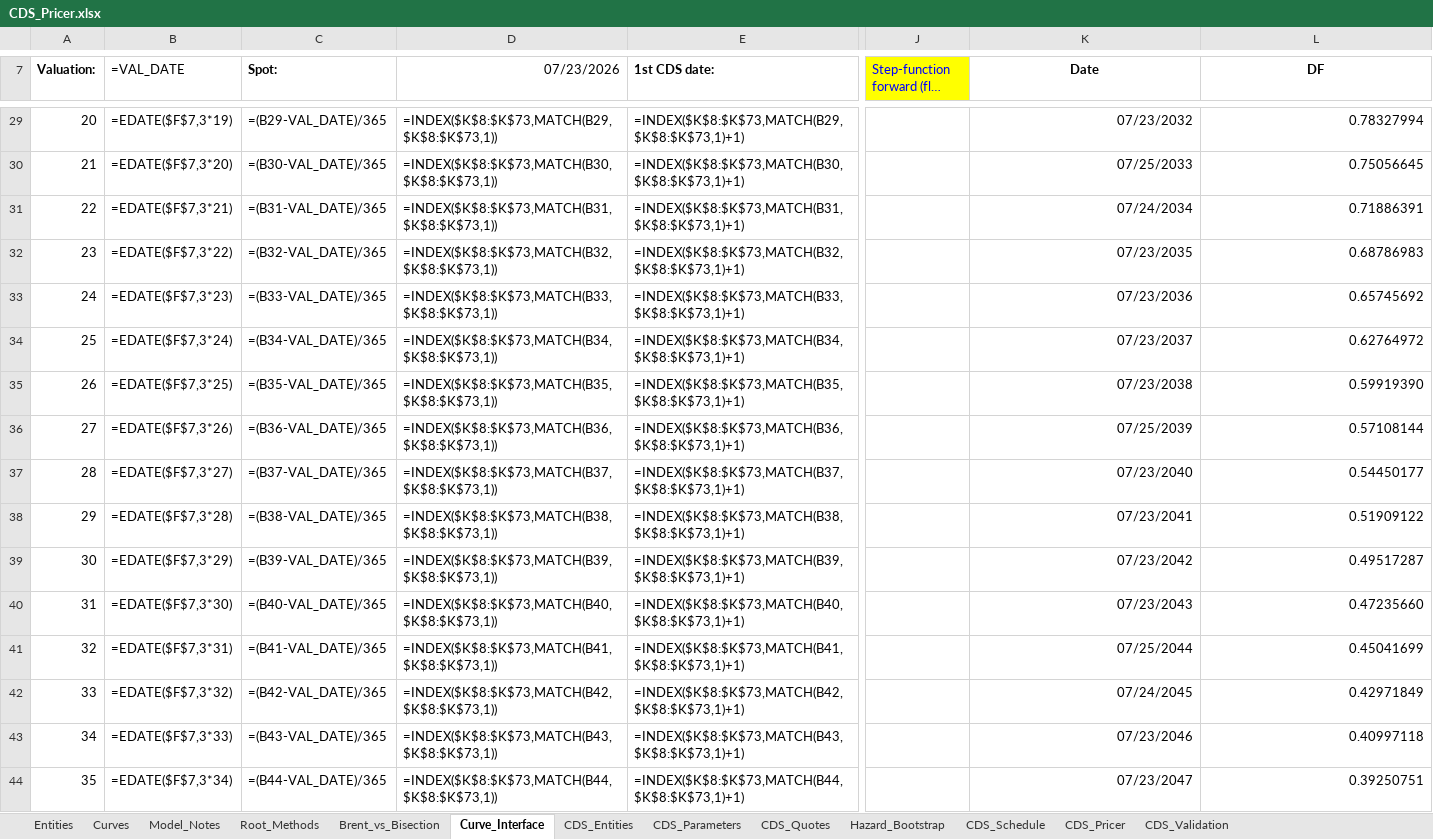
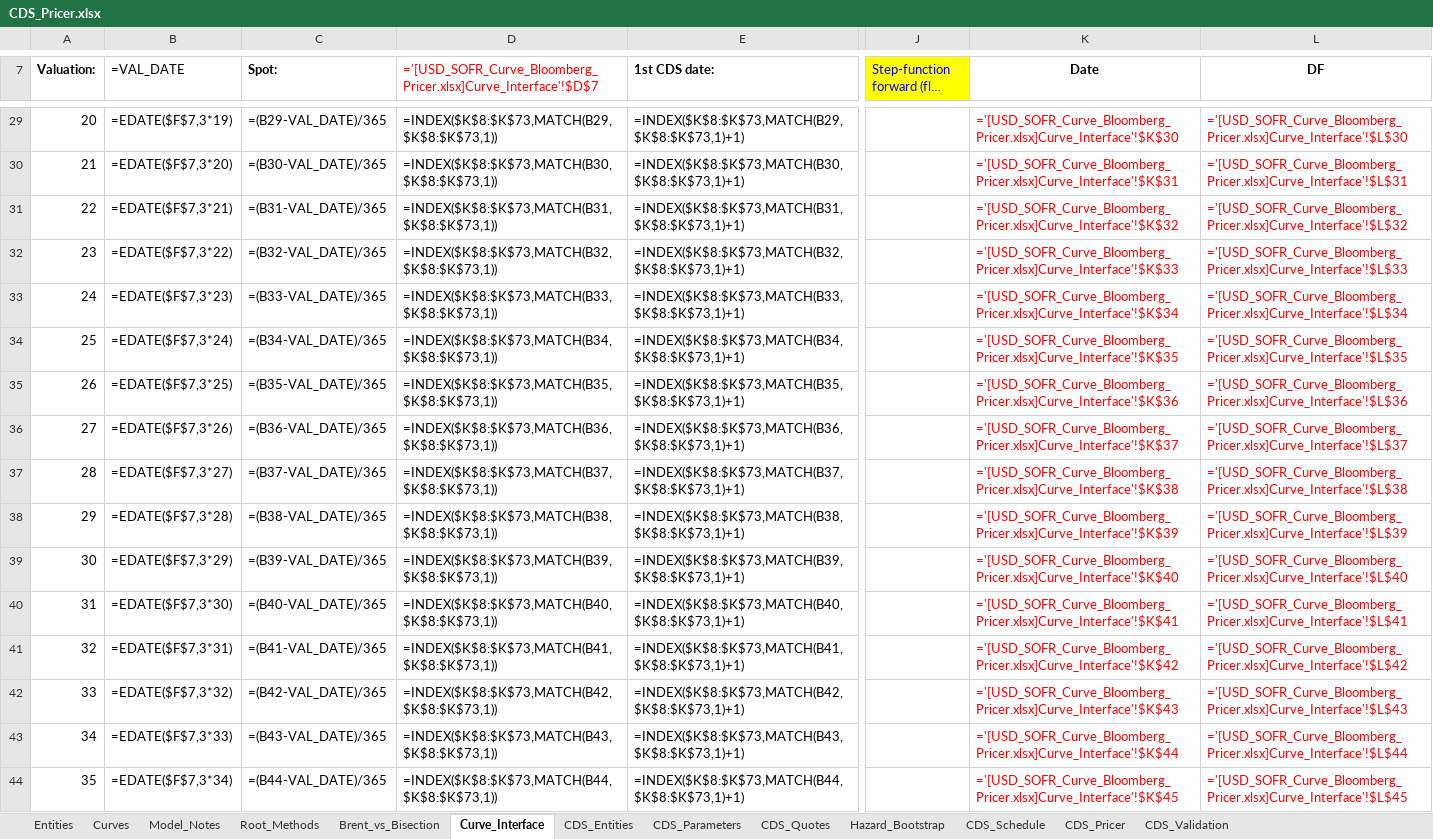
Before and after one commit to nl2992/usd-sofr-curve, an Excel workbook: bloomberg/CDS_Pricer.xlsx, sheet Curve_Interface, drawn as a sheet; only a part is shown, gaps mark what is left out; long unchanged cells end in …; values as stored, in another font and other column widths than the file's, no borders; formulas without a stored value are shown as written; the diff covers the shown part only; the diff names each change by its address in the sheet, - before the commit and + after, or states it on an @@ line.

```diff
--- a/bloomberg/CDS_Pricer.xlsx (sheet Curve_Interface)
+++ b/bloomberg/CDS_Pricer.xlsx (sheet Curve_Interface)
-D7: 07/23/2026
+D7: ='[USD_SOFR_Curve_Bloomberg_Pricer.xlsx]Curve_Interface'!$D$7
-D7 text colour: black
+D7 text colour: #FF0000
-K29:L44 text colour: black
+K29:L44 text colour: #FF0000
-K29 (Date): 07/23/2032
+K29 (Date): ='[USD_SOFR_Curve_Bloomberg_Pricer.xlsx]Curve_Interface'!$K$30
-L29 (DF): 0.78327994
+L29 (DF): ='[USD_SOFR_Curve_Bloomberg_Pricer.xlsx]Curve_Interface'!$L$30
-K30 (Date): 07/25/2033
+K30 (Date): ='[USD_SOFR_Curve_Bloomberg_Pricer.xlsx]Curve_Interface'!$K$31
-L30 (DF): 0.75056645
+L30 (DF): ='[USD_SOFR_Curve_Bloomberg_Pricer.xlsx]Curve_Interface'!$L$31
-K31 (Date): 07/24/2034
+K31 (Date): ='[USD_SOFR_Curve_Bloomberg_Pricer.xlsx]Curve_Interface'!$K$32
-L31 (DF): 0.71886391
+L31 (DF): ='[USD_SOFR_Curve_Bloomberg_Pricer.xlsx]Curve_Interface'!$L$32
-K32 (Date): 07/23/2035
+K32 (Date): ='[USD_SOFR_Curve_Bloomberg_Pricer.xlsx]Curve_Interface'!$K$33
-L32 (DF): 0.68786983
+L32 (DF): ='[USD_SOFR_Curve_Bloomberg_Pricer.xlsx]Curve_Interface'!$L$33
-K33 (Date): 07/23/2036
+K33 (Date): ='[USD_SOFR_Curve_Bloomberg_Pricer.xlsx]Curve_Interface'!$K$34
-L33 (DF): 0.65745692
+L33 (DF): ='[USD_SOFR_Curve_Bloomberg_Pricer.xlsx]Curve_Interface'!$L$34
-K34 (Date): 07/23/2037
+K34 (Date): ='[USD_SOFR_Curve_Bloomberg_Pricer.xlsx]Curve_Interface'!$K$35
-L34 (DF): 0.62764972
+L34 (DF): ='[USD_SOFR_Curve_Bloomberg_Pricer.xlsx]Curve_Interface'!$L$35
-K35 (Date): 07/23/2038
+K35 (Date): ='[USD_SOFR_Curve_Bloomberg_Pricer.xlsx]Curve_Interface'!$K$36
-L35 (DF): 0.59919390
+L35 (DF): ='[USD_SOFR_Curve_Bloomberg_Pricer.xlsx]Curve_Interface'!$L$36
-K36 (Date): 07/25/2039
+K36 (Date): ='[USD_SOFR_Curve_Bloomberg_Pricer.xlsx]Curve_Interface'!$K$37
-L36 (DF): 0.57108144
+L36 (DF): ='[USD_SOFR_Curve_Bloomberg_Pricer.xlsx]Curve_Interface'!$L$37
-K37 (Date): 07/23/2040
+K37 (Date): ='[USD_SOFR_Curve_Bloomberg_Pricer.xlsx]Curve_Interface'!$K$38
-L37 (DF): 0.54450177
+L37 (DF): ='[USD_SOFR_Curve_Bloomberg_Pricer.xlsx]Curve_Interface'!$L$38
-K38 (Date): 07/23/2041
+K38 (Date): ='[USD_SOFR_Curve_Bloomberg_Pricer.xlsx]Curve_Interface'!$K$39
-L38 (DF): 0.51909122
+L38 (DF): ='[USD_SOFR_Curve_Bloomberg_Pricer.xlsx]Curve_Interface'!$L$39
-K39 (Date): 07/23/2042
+K39 (Date): ='[USD_SOFR_Curve_Bloomberg_Pricer.xlsx]Curve_Interface'!$K$40
-L39 (DF): 0.49517287
+L39 (DF): ='[USD_SOFR_Curve_Bloomberg_Pricer.xlsx]Curve_Interface'!$L$40
-K40 (Date): 07/23/2043
+K40 (Date): ='[USD_SOFR_Curve_Bloomberg_Pricer.xlsx]Curve_Interface'!$K$41
-L40 (DF): 0.47235660
+L40 (DF): ='[USD_SOFR_Curve_Bloomberg_Pricer.xlsx]Curve_Interface'!$L$41
-K41 (Date): 07/25/2044
+K41 (Date): ='[USD_SOFR_Curve_Bloomberg_Pricer.xlsx]Curve_Interface'!$K$42
-L41 (DF): 0.45041699
+L41 (DF): ='[USD_SOFR_Curve_Bloomberg_Pricer.xlsx]Curve_Interface'!$L$42
-K42 (Date): 07/24/2045
+K42 (Date): ='[USD_SOFR_Curve_Bloomberg_Pricer.xlsx]Curve_Interface'!$K$43
-L42 (DF): 0.42971849
+L42 (DF): ='[USD_SOFR_Curve_Bloomberg_Pricer.xlsx]Curve_Interface'!$L$43
-K43 (Date): 07/23/2046
+K43 (Date): ='[USD_SOFR_Curve_Bloomberg_Pricer.xlsx]Curve_Interface'!$K$44
-L43 (DF): 0.40997118
+L43 (DF): ='[USD_SOFR_Curve_Bloomberg_Pricer.xlsx]Curve_Interface'!$L$44
-K44 (Date): 07/23/2047
+K44 (Date): ='[USD_SOFR_Curve_Bloomberg_Pricer.xlsx]Curve_Interface'!$K$45
-L44 (DF): 0.39250751
+L44 (DF): ='[USD_SOFR_Curve_Bloomberg_Pricer.xlsx]Curve_Interface'!$L$45
```
Also changed, not shown: 26 added rows, 26 removed rows, 66 edited cells and cell formats elsewhere in this sheet, 1 other file.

________________

→ Work to complete
Extract all lines from the material above that include the word "other".

→ Exercise solution
Before and after one commit to nl2992/usd-sofr-curve, an Excel workbook: bloomberg/CDS_Pricer.xlsx, sheet Curve_Interface, drawn as a sheet; only a part is shown, gaps mark what is left out; long unchanged cells end in …; values as stored, in another font and other column widths than the file's, no borders; formulas without a stored value are shown as written; the diff covers the shown part only; the diff names each change by its address in the sheet, - before the commit and + after, or states it on an @@ line.
Also changed, not shown: 26 added rows, 26 removed rows, 66 edited cells and cell formats elsewhere in this sheet, 1 other file.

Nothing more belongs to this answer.